Give all of the listing again word for word, with images excluded.

....

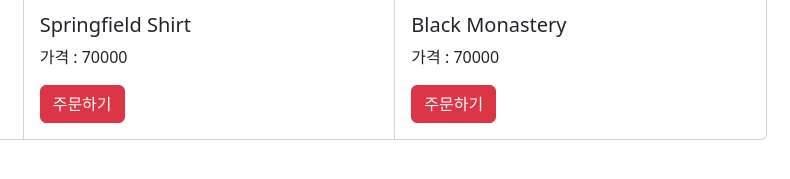
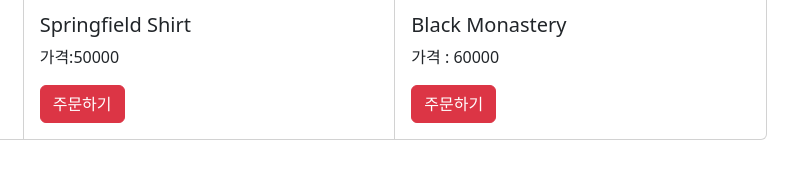
Before and after one commit to carpediem3651/JavaScript-study, a plain HTML site: page list.html in a window 1280 px wide. Shown: the part 375-554 px from the top of the page, 431-1221 px from the left. Drawn offline with nearby package versions, Linux system fonts and the light colour scheme.

Commit message:
Array적용2

```diff
--- a/list.html
+++ b/list.html
@@ -14,7 +14,7 @@
           <img src="https://via.placeholder.com/600">
           <div class="card-body">
             <h5 class="card-title">Card title</h5>
-            <p>가격 : 70000</p>
+            <p>가격 : <span class="card-price"></span></p>
             <button class="btn btn-danger">주문하기</button>
           </div>
         </div>
@@ -22,7 +22,7 @@
           <img src="https://via.placeholder.com/600">
           <div class="card-body">
             <h5 class="card-title">Card title</h5>
-            <p>가격 : 70000</p>
+            <p>가격:<span class="card-price"></span></p>
             <button class="btn btn-danger">주문하기</button>
           </div>
         </div>
@@ -30,7 +30,7 @@
           <img src="https://via.placeholder.com/600">
           <div class="card-body">
             <h5 class="card-title">Card title</h5>
-            <p>가격 : 70000</p>
+            <p>가격 : <span class="card-price"></span></p>
             <button class="btn btn-danger">주문하기</button>
           </div>
         </div>
@@ -45,7 +45,7 @@
 
         for(i=0; i<3; i++) {
         document.querySelectorAll('.card-title')[i].innerHTML = products[i].title;
-
+        document.querySelectorAll('.card-price')[i].innerHTML = products[i].price;
         }
 
 
```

....

# [Output of the exercise]
Before and after one commit to carpediem3651/JavaScript-study, a plain HTML site: page list.html in a window 1280 px wide. Shown: the part 375-554 px from the top of the page, 431-1221 px from the left. Drawn offline with nearby package versions, Linux system fonts and the light colour scheme.

Commit message:
Array적용2

```diff
--- a/list.html
+++ b/list.html
@@ -14,7 +14,7 @@
           <img src="https://via.placeholder.com/600">
           <div class="card-body">
             <h5 class="card-title">Card title</h5>
-            <p>가격 : 70000</p>
+            <p>가격 : <span class="card-price"></span></p>
             <button class="btn btn-danger">주문하기</button>
           </div>
         </div>
@@ -22,7 +22,7 @@
           <img src="https://via.placeholder.com/600">
           <div class="card-body">
             <h5 class="card-title">Card title</h5>
-            <p>가격 : 70000</p>
+            <p>가격:<span class="card-price"></span></p>
             <button class="btn btn-danger">주문하기</button>
           </div>
         </div>
@@ -30,7 +30,7 @@
           <img src="https://via.placeholder.com/600">
           <div class="card-body">
             <h5 class="card-title">Card title</h5>
-            <p>가격 : 70000</p>
+            <p>가격 : <span class="card-price"></span></p>
             <button class="btn btn-danger">주문하기</button>
           </div>
         </div>
@@ -45,7 +45,7 @@
 
         for(i=0; i<3; i++) {
         document.querySelectorAll('.card-title')[i].innerHTML = products[i].title;
-
+        document.querySelectorAll('.card-price')[i].innerHTML = products[i].price;
         }
 
 
```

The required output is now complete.